→ DIRECTIONS
Look for the word "such" in the records, and copy each line where it appears.

○ ○ ○ ○ ○ ○ ○

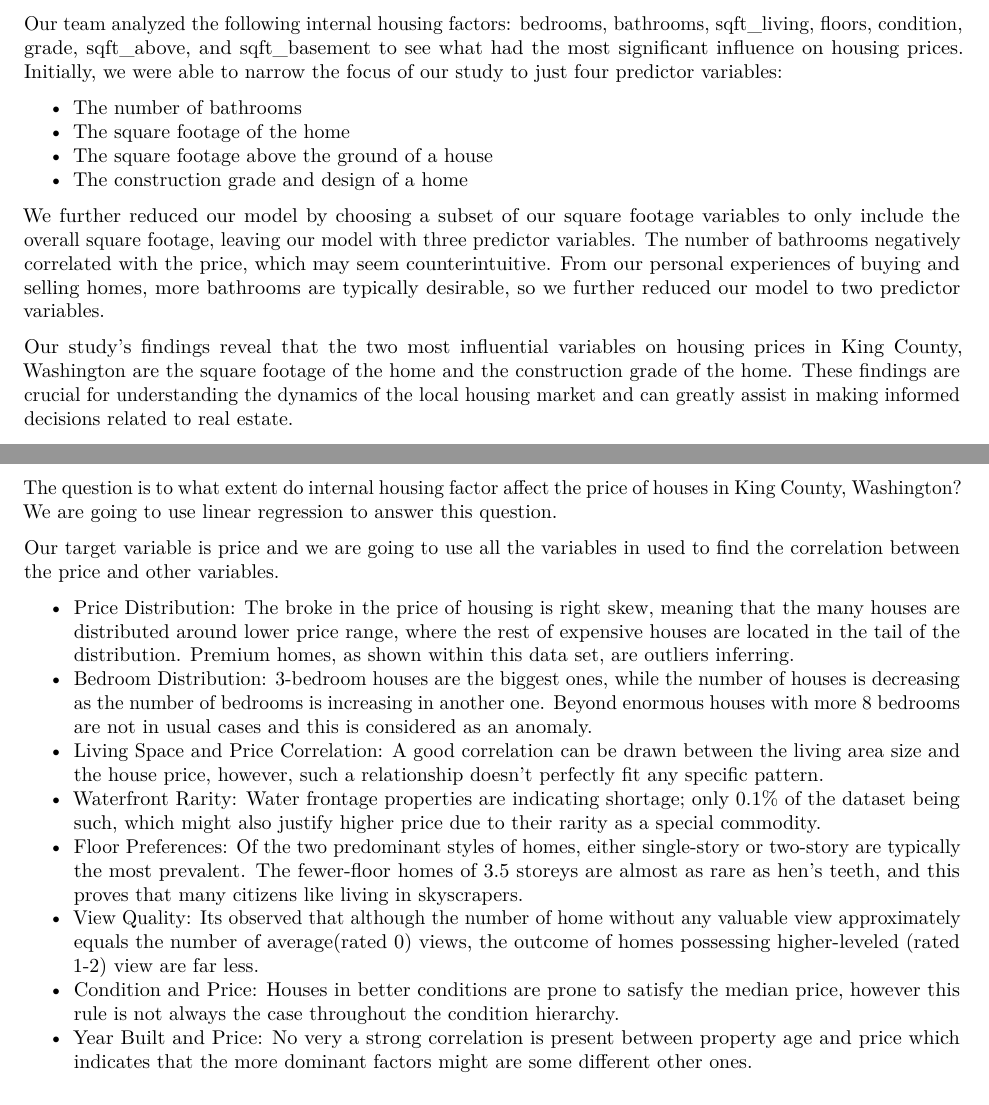
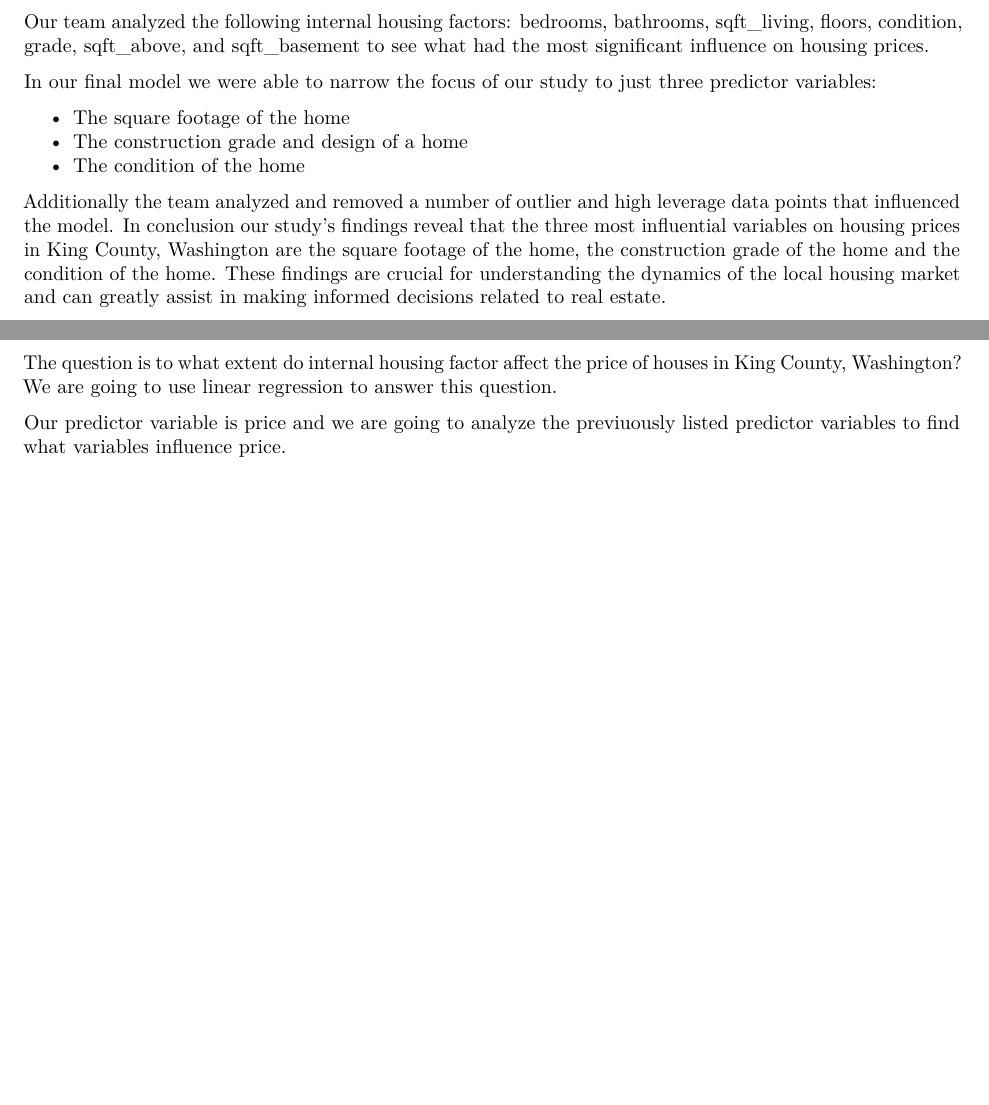
Before and after one commit to venkatviswa/Project2-STAT6021, an R Markdown document (Stat6021-Project2-Draft.Rmd): two parts of pages 1 and 5 of 12 before the commit and two parts of pages 1 and 4 of 12 after it, joined at a grey line, cut so that both start at the same text, the shorter picture padded with empty space. Rendered offline with R 4.5, knitr and Pandoc, then LaTeX, with nearby package versions; some code elsewhere in the file could not run offline.

Commit message:
Update Stat6021-Project2-Draft.Rmd

```diff
--- a/Stat6021-Project2-Draft.Rmd
+++ b/Stat6021-Project2-Draft.Rmd
@@ -16,16 +16,15 @@ output:
 
 Homeownership is one way millions of Americans build wealth. Homes are the foundations for millions of families, but what makes one home more valuable than another? When one first purchases a home, the first things a person considers are the size of the home, the number of bedrooms, and the number of bathrooms. But are these the most essential internal housing factors that drive up the price of a home? Our team conducted a study to determine what internal housing factors matter most within King County, Washington.
 
-Our team analyzed the following internal housing factors: bedrooms, bathrooms, sqft_living, floors, condition, grade, sqft_above, and sqft_basement to see what had the most significant influence on housing prices. Initially, we were able to narrow the focus of our study to just four predictor variables:
+Our team analyzed the following internal housing factors: bedrooms, bathrooms, sqft_living, floors, condition, grade, sqft_above, and sqft_basement to see what had the most significant influence on housing prices.
 
-- The number of bathrooms
+In our final model we were able to narrow the focus of our study to just three predictor variables:
+
 - The square footage of the home
-- The square footage above the ground of a house
 - The construction grade and design of a home
+- The condition of the home
 
-We further reduced our model by choosing a subset of our square footage variables to only include the overall square footage, leaving our model with three predictor variables. The number of bathrooms negatively correlated with the price, which may seem counterintuitive. From our personal experiences of buying and selling homes, more bathrooms are typically desirable, so we further reduced our model to two predictor variables.
-
-Our study's findings reveal that the two most influential variables on housing prices in King County, Washington are the square footage of the home and the construction grade of the home. These findings are crucial for understanding the dynamics of the local housing market and can greatly assist in making informed decisions related to real estate.
+Additionally the team analyzed and removed a number of outlier and high leverage data points that influenced the model. In conclusion our study's findings reveal that the three most influential variables on housing prices in King County, Washington are the square footage of the home, the construction grade of the home and the condition of the home. These findings are crucial for understanding the dynamics of the local housing market and can greatly assist in making informed decisions related to real estate.
 
 
 **Question 2**
@@ -247,17 +246,7 @@ The Correlation Matrix, a data map created from your information, shows us the r
 
 The question is to what extent do internal housing factor affect the price of houses in King County, Washington? We are going to use linear regression to answer this question.
 
-Our target variable is price and we are going to use all the variables in used to find the correlation between the price and other variables.
-
-- Price Distribution: The broke in the price of housing is right skew, meaning that the many houses are distributed around lower price range, where the rest of expensive houses are located in the tail of the distribution. Premium homes, as shown within this data set, are outliers inferring.
-- Bedroom Distribution: 3-bedroom houses are the biggest ones, while the number of houses is decreasing as the number of bedrooms is increasing in another one. Beyond enormous houses with more 8 bedrooms are not in usual cases and this is considered as an anomaly.
-- Living Space and Price Correlation: A good correlation can be drawn between the living area size and the house price, however, such a relationship doesn't perfectly fit any specific pattern.
-- Waterfront Rarity: Water frontage properties are indicating shortage; only 0.1% of the dataset being such, which might also justify higher price due to their rarity as a special commodity.
-- Floor Preferences: Of the two predominant styles of homes, either single-story or two-story are typically the most prevalent. The fewer-floor homes of 3.5 storeys are almost as rare as hen's teeth, and this proves that many citizens like living in skyscrapers.
-- View Quality: Its observed that although the number of home without any valuable view approximately equals the number of average(rated 0) views, the outcome of homes possessing higher-leveled (rated 1-2) view are far less.
-- Condition and Price: Houses in better conditions are prone to satisfy the median price, however this rule is not always the case throughout the condition hierarchy.
-- Year Built and Price: No very a strong correlation is present between property age and price which indicates that the more dominant factors might are some different other ones.
-
+Our predictor variable is price and we are going to analyze the previuously listed predictor variables to find what variables influence price.
 
 ## Data Transformation and Initial Model Fitting
 
```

○ ○ ○ ○ ○ ○ ○

→ OUTPUT OF THE TASK
-- Living Space and Price Correlation: A good correlation can be drawn between the living area size and the house price, however, such a relationship doesn't perfectly fit any specific pattern.
-- Waterfront Rarity: Water frontage properties are indicating shortage; only 0.1% of the dataset being such, which might also justify higher price due to their rarity as a special commodity.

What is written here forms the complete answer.